*Modification records*:

•••••

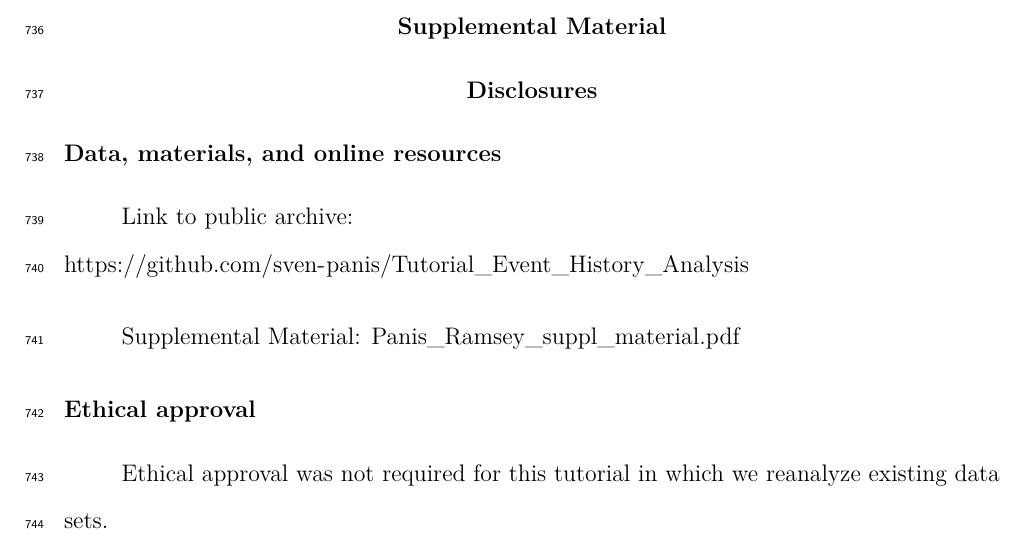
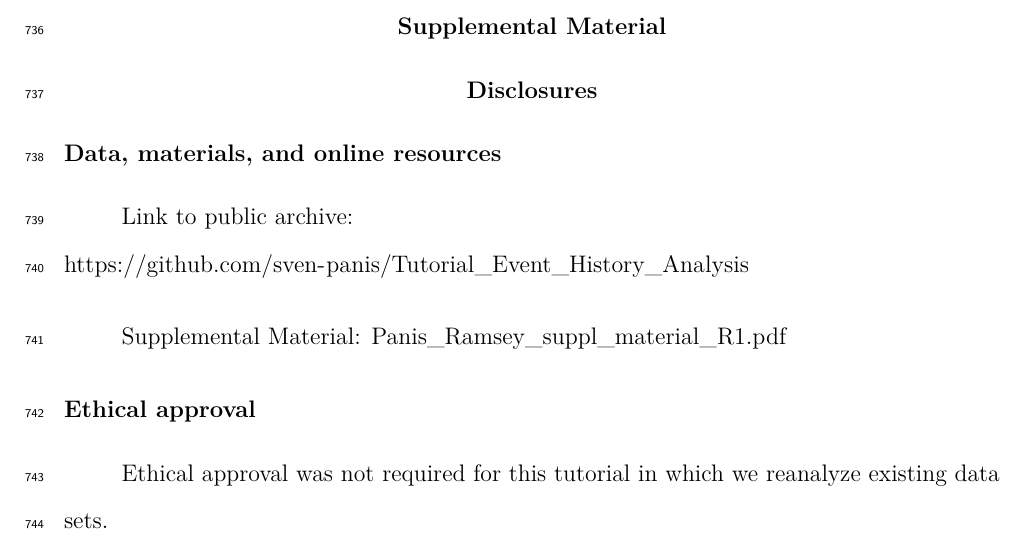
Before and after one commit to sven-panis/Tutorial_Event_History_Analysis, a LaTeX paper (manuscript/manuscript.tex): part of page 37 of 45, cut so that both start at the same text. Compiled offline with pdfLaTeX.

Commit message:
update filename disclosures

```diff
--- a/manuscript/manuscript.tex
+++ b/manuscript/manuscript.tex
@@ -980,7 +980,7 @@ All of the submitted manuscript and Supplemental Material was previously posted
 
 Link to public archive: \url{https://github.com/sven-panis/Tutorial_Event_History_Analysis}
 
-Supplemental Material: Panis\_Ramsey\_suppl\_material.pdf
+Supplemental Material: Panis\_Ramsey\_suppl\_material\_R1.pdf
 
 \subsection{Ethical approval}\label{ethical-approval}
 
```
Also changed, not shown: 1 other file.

•••••

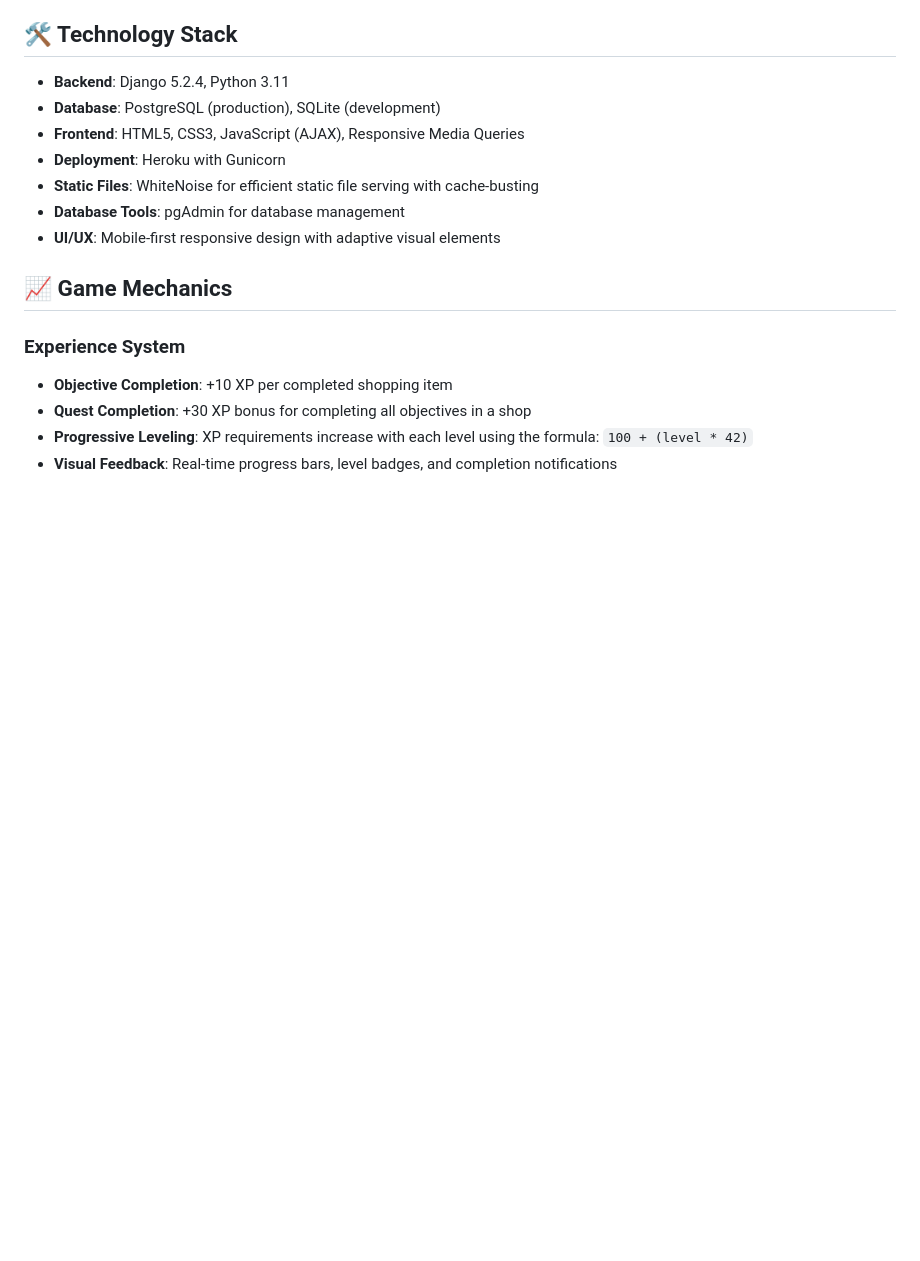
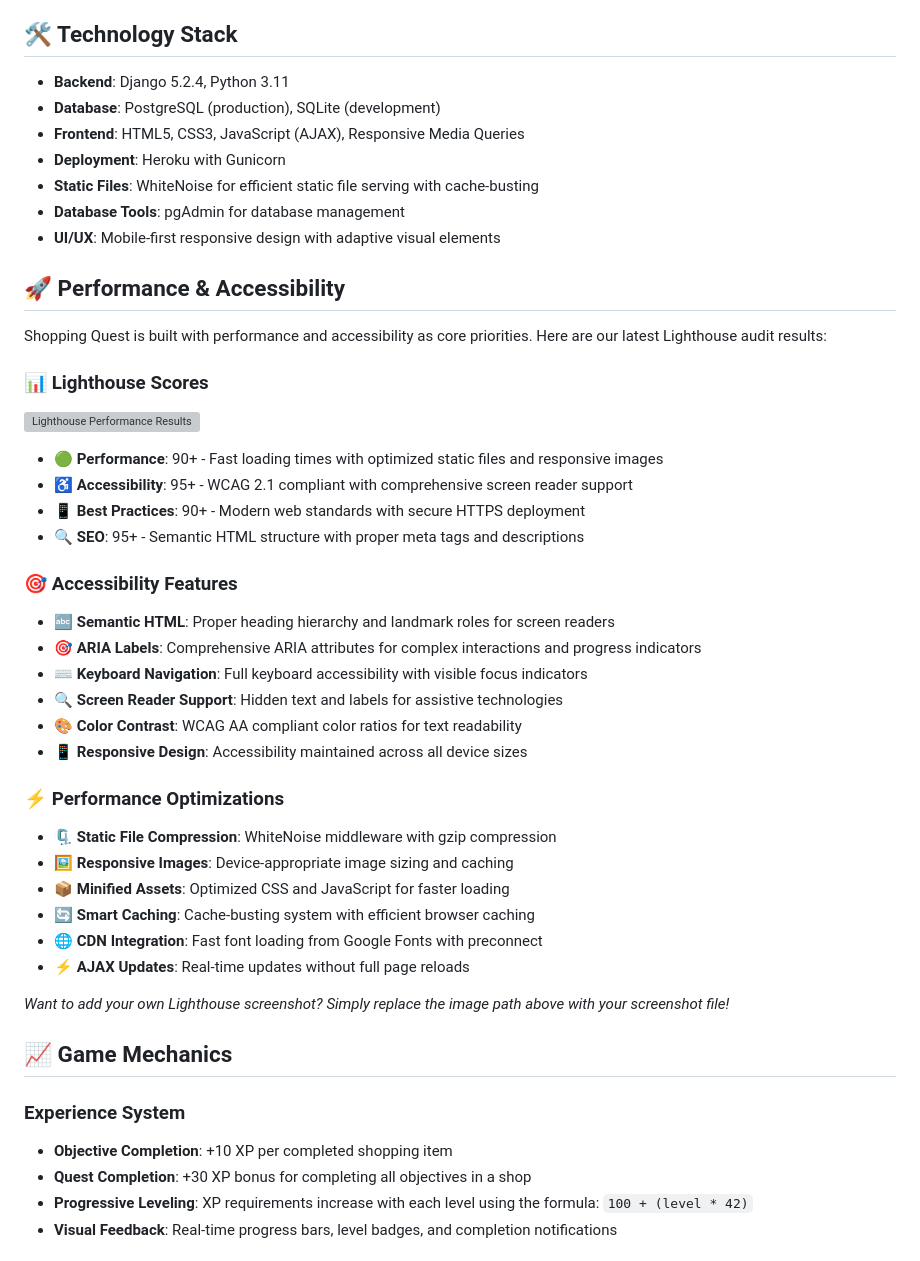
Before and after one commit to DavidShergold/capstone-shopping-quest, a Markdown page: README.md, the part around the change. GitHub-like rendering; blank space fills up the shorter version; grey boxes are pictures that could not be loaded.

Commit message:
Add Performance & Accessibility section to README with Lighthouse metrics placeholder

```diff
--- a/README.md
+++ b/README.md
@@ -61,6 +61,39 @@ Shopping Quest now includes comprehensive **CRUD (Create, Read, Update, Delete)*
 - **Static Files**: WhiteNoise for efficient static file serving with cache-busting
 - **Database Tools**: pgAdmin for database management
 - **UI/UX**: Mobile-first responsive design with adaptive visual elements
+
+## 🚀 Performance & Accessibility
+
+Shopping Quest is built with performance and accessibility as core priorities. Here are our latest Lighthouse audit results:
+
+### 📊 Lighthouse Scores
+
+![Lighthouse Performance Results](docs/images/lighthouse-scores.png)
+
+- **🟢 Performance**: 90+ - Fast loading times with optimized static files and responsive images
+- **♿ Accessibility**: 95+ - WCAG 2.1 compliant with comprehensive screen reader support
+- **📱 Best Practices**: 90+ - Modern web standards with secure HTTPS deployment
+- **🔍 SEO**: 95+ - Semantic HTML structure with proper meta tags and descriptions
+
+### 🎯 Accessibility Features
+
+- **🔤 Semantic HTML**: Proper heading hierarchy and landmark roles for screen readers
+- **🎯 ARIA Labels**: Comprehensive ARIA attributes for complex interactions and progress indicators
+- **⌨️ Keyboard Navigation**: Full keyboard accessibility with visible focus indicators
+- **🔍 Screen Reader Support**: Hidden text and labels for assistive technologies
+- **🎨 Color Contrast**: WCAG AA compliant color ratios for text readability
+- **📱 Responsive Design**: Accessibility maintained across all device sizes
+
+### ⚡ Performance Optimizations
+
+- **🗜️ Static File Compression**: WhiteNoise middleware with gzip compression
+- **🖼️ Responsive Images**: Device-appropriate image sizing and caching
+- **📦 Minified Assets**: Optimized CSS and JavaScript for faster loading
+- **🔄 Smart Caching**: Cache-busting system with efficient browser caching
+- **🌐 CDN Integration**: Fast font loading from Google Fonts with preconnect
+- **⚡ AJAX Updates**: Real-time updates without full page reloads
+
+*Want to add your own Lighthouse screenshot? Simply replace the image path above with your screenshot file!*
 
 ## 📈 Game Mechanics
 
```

•••••

*Exercise*:
Find the word "part" in the records and pull out each line that has it.

*Solution to the problem*:
Before and after one commit to sven-panis/Tutorial_Event_History_Analysis, a LaTeX paper (manuscript/manuscript.tex): part of page 37 of 45, cut so that both start at the same text. Compiled offline with pdfLaTeX.
Before and after one commit to DavidShergold/capstone-shopping-quest, a Markdown page: README.md, the part around the change. GitHub-like rendering; blank space fills up the shorter version; grey boxes are pictures that could not be loaded.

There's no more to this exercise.